- _What is being asked_
Having read the records, set them all down exactly as they appear.

- _Material provided_
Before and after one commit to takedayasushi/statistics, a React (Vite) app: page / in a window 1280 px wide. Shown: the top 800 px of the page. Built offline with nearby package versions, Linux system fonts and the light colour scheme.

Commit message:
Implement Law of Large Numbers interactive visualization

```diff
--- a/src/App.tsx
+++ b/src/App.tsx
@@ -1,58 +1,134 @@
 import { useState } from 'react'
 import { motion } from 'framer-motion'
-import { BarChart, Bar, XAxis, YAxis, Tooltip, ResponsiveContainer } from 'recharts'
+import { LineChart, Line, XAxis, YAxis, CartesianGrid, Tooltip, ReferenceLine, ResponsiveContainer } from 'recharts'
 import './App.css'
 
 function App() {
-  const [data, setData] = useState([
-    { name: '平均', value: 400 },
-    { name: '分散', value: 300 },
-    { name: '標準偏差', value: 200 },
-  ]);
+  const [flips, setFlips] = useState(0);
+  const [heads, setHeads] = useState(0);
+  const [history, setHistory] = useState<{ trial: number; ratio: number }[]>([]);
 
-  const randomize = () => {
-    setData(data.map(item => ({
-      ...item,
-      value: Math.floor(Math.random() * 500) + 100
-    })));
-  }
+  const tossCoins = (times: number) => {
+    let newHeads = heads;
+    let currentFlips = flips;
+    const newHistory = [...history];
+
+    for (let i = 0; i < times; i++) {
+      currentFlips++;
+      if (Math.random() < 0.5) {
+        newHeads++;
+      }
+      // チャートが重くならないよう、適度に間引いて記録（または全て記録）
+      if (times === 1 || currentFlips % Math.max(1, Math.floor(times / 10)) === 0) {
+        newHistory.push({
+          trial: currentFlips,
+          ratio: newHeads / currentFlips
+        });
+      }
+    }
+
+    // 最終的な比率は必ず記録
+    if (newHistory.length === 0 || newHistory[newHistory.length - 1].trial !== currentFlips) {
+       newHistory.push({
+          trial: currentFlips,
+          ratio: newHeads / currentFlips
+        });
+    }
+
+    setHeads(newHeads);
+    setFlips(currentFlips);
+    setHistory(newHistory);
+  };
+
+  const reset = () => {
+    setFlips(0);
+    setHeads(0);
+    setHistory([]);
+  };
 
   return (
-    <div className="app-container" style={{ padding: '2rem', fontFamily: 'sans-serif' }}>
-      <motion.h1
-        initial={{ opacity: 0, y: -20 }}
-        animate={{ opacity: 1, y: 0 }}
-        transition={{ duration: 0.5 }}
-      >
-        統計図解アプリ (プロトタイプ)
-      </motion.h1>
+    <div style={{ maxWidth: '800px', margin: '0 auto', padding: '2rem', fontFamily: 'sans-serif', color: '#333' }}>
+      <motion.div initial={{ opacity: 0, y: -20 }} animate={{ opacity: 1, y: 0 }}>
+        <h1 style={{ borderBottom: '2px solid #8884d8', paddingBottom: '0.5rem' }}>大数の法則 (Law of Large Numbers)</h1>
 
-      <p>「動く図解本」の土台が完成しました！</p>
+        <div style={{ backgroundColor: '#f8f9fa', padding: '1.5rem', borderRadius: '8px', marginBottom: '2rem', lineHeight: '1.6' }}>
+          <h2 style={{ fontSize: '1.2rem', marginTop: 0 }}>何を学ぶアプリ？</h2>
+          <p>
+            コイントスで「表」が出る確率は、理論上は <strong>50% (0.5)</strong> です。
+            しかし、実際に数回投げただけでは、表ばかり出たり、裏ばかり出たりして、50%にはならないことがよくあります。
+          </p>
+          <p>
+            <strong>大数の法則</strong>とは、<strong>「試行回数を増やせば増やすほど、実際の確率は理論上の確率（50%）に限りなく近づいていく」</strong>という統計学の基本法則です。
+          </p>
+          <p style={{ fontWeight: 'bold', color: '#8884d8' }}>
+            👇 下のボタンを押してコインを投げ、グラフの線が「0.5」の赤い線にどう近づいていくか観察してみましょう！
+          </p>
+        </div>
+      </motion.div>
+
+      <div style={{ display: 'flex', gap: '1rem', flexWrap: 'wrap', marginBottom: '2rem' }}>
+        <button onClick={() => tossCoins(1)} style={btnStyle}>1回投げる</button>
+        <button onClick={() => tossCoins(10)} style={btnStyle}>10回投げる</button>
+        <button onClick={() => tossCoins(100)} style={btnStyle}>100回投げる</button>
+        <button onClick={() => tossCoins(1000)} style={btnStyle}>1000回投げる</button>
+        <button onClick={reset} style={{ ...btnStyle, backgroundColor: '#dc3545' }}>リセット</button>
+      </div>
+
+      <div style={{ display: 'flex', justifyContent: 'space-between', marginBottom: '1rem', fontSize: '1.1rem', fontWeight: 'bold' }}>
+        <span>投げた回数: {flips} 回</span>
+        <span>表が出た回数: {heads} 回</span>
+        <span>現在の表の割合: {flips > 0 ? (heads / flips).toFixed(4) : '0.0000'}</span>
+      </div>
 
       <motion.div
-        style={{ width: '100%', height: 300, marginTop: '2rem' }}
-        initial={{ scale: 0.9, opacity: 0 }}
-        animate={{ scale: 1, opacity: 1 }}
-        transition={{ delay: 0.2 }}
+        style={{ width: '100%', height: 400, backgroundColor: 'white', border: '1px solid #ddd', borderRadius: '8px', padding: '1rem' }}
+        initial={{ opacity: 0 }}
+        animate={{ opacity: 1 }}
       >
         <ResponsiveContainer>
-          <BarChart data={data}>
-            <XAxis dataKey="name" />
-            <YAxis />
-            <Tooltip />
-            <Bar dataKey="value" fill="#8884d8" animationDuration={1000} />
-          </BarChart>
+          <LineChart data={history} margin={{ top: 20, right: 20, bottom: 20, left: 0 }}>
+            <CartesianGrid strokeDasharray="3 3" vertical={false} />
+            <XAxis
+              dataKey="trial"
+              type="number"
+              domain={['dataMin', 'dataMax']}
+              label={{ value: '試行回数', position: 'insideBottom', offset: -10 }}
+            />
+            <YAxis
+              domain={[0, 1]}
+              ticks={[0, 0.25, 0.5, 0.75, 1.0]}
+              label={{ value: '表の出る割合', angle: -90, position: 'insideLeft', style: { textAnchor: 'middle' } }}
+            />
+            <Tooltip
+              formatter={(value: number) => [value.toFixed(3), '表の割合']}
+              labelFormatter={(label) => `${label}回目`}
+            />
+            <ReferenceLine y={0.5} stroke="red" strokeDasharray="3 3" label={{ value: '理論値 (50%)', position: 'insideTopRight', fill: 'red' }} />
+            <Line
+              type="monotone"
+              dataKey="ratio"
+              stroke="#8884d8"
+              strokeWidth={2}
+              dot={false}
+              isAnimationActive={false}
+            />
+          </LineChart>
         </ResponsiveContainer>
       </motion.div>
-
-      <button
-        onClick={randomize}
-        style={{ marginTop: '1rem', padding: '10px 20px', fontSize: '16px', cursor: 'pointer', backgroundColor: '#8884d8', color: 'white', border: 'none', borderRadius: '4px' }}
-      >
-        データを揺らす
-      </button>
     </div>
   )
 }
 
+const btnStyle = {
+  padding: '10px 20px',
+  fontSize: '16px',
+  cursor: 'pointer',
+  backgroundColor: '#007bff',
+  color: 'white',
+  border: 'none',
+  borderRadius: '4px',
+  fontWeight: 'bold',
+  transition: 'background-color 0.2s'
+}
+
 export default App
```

- _Result of this exercise_
Before and after one commit to takedayasushi/statistics, a React (Vite) app: page / in a window 1280 px wide. Shown: the top 800 px of the page. Built offline with nearby package versions, Linux system fonts and the light colour scheme.

Commit message:
Implement Law of Large Numbers interactive visualization

```diff
--- a/src/App.tsx
+++ b/src/App.tsx
@@ -1,58 +1,134 @@
 import { useState } from 'react'
 import { motion } from 'framer-motion'
-import { BarChart, Bar, XAxis, YAxis, Tooltip, ResponsiveContainer } from 'recharts'
+import { LineChart, Line, XAxis, YAxis, CartesianGrid, Tooltip, ReferenceLine, ResponsiveContainer } from 'recharts'
 import './App.css'
 
 function App() {
-  const [data, setData] = useState([
-    { name: '平均', value: 400 },
-    { name: '分散', value: 300 },
-    { name: '標準偏差', value: 200 },
-  ]);
+  const [flips, setFlips] = useState(0);
+  const [heads, setHeads] = useState(0);
+  const [history, setHistory] = useState<{ trial: number; ratio: number }[]>([]);
 
-  const randomize = () => {
-    setData(data.map(item => ({
-      ...item,
-      value: Math.floor(Math.random() * 500) + 100
-    })));
-  }
+  const tossCoins = (times: number) => {
+    let newHeads = heads;
+    let currentFlips = flips;
+    const newHistory = [...history];
+
+    for (let i = 0; i < times; i++) {
+      currentFlips++;
+      if (Math.random() < 0.5) {
+        newHeads++;
+      }
+      // チャートが重くならないよう、適度に間引いて記録（または全て記録）
+      if (times === 1 || currentFlips % Math.max(1, Math.floor(times / 10)) === 0) {
+        newHistory.push({
+          trial: currentFlips,
+          ratio: newHeads / currentFlips
+        });
+      }
+    }
+
+    // 最終的な比率は必ず記録
+    if (newHistory.length === 0 || newHistory[newHistory.length - 1].trial !== currentFlips) {
+       newHistory.push({
+          trial: currentFlips,
+          ratio: newHeads / currentFlips
+        });
+    }
+
+    setHeads(newHeads);
+    setFlips(currentFlips);
+    setHistory(newHistory);
+  };
+
+  const reset = () => {
+    setFlips(0);
+    setHeads(0);
+    setHistory([]);
+  };
 
   return (
-    <div className="app-container" style={{ padding: '2rem', fontFamily: 'sans-serif' }}>
-      <motion.h1
-        initial={{ opacity: 0, y: -20 }}
-        animate={{ opacity: 1, y: 0 }}
-        transition={{ duration: 0.5 }}
-      >
-        統計図解アプリ (プロトタイプ)
-      </motion.h1>
+    <div style={{ maxWidth: '800px', margin: '0 auto', padding: '2rem', fontFamily: 'sans-serif', color: '#333' }}>
+      <motion.div initial={{ opacity: 0, y: -20 }} animate={{ opacity: 1, y: 0 }}>
+        <h1 style={{ borderBottom: '2px solid #8884d8', paddingBottom: '0.5rem' }}>大数の法則 (Law of Large Numbers)</h1>
 
-      <p>「動く図解本」の土台が完成しました！</p>
+        <div style={{ backgroundColor: '#f8f9fa', padding: '1.5rem', borderRadius: '8px', marginBottom: '2rem', lineHeight: '1.6' }}>
+          <h2 style={{ fontSize: '1.2rem', marginTop: 0 }}>何を学ぶアプリ？</h2>
+          <p>
+            コイントスで「表」が出る確率は、理論上は <strong>50% (0.5)</strong> です。
+            しかし、実際に数回投げただけでは、表ばかり出たり、裏ばかり出たりして、50%にはならないことがよくあります。
+          </p>
+          <p>
+            <strong>大数の法則</strong>とは、<strong>「試行回数を増やせば増やすほど、実際の確率は理論上の確率（50%）に限りなく近づいていく」</strong>という統計学の基本法則です。
+          </p>
+          <p style={{ fontWeight: 'bold', color: '#8884d8' }}>
+            👇 下のボタンを押してコインを投げ、グラフの線が「0.5」の赤い線にどう近づいていくか観察してみましょう！
+          </p>
+        </div>
+      </motion.div>
+
+      <div style={{ display: 'flex', gap: '1rem', flexWrap: 'wrap', marginBottom: '2rem' }}>
+        <button onClick={() => tossCoins(1)} style={btnStyle}>1回投げる</button>
+        <button onClick={() => tossCoins(10)} style={btnStyle}>10回投げる</button>
+        <button onClick={() => tossCoins(100)} style={btnStyle}>100回投げる</button>
+        <button onClick={() => tossCoins(1000)} style={btnStyle}>1000回投げる</button>
+        <button onClick={reset} style={{ ...btnStyle, backgroundColor: '#dc3545' }}>リセット</button>
+      </div>
+
+      <div style={{ display: 'flex', justifyContent: 'space-between', marginBottom: '1rem', fontSize: '1.1rem', fontWeight: 'bold' }}>
+        <span>投げた回数: {flips} 回</span>
+        <span>表が出た回数: {heads} 回</span>
+        <span>現在の表の割合: {flips > 0 ? (heads / flips).toFixed(4) : '0.0000'}</span>
+      </div>
 
       <motion.div
-        style={{ width: '100%', height: 300, marginTop: '2rem' }}
-        initial={{ scale: 0.9, opacity: 0 }}
-        animate={{ scale: 1, opacity: 1 }}
-        transition={{ delay: 0.2 }}
+        style={{ width: '100%', height: 400, backgroundColor: 'white', border: '1px solid #ddd', borderRadius: '8px', padding: '1rem' }}
+        initial={{ opacity: 0 }}
+        animate={{ opacity: 1 }}
       >
         <ResponsiveContainer>
-          <BarChart data={data}>
-            <XAxis dataKey="name" />
-            <YAxis />
-            <Tooltip />
-            <Bar dataKey="value" fill="#8884d8" animationDuration={1000} />
-          </BarChart>
+          <LineChart data={history} margin={{ top: 20, right: 20, bottom: 20, left: 0 }}>
+            <CartesianGrid strokeDasharray="3 3" vertical={false} />
+            <XAxis
+              dataKey="trial"
+              type="number"
+              domain={['dataMin', 'dataMax']}
+              label={{ value: '試行回数', position: 'insideBottom', offset: -10 }}
+            />
+            <YAxis
+              domain={[0, 1]}
+              ticks={[0, 0.25, 0.5, 0.75, 1.0]}
+              label={{ value: '表の出る割合', angle: -90, position: 'insideLeft', style: { textAnchor: 'middle' } }}
+            />
+            <Tooltip
+              formatter={(value: number) => [value.toFixed(3), '表の割合']}
+              labelFormatter={(label) => `${label}回目`}
+            />
+            <ReferenceLine y={0.5} stroke="red" strokeDasharray="3 3" label={{ value: '理論値 (50%)', position: 'insideTopRight', fill: 'red' }} />
+            <Line
+              type="monotone"
+              dataKey="ratio"
+              stroke="#8884d8"
+              strokeWidth={2}
+              dot={false}
+              isAnimationActive={false}
+            />
+          </LineChart>
         </ResponsiveContainer>
       </motion.div>
-
-      <button
-        onClick={randomize}
-        style={{ marginTop: '1rem', padding: '10px 20px', fontSize: '16px', cursor: 'pointer', backgroundColor: '#8884d8', color: 'white', border: 'none', borderRadius: '4px' }}
-      >
-        データを揺らす
-      </button>
     </div>
   )
 }
 
+const btnStyle = {
+  padding: '10px 20px',
+  fontSize: '16px',
+  cursor: 'pointer',
+  backgroundColor: '#007bff',
+  color: 'white',
+  border: 'none',
+  borderRadius: '4px',
+  fontWeight: 'bold',
+  transition: 'background-color 0.2s'
+}
+
 export default App
```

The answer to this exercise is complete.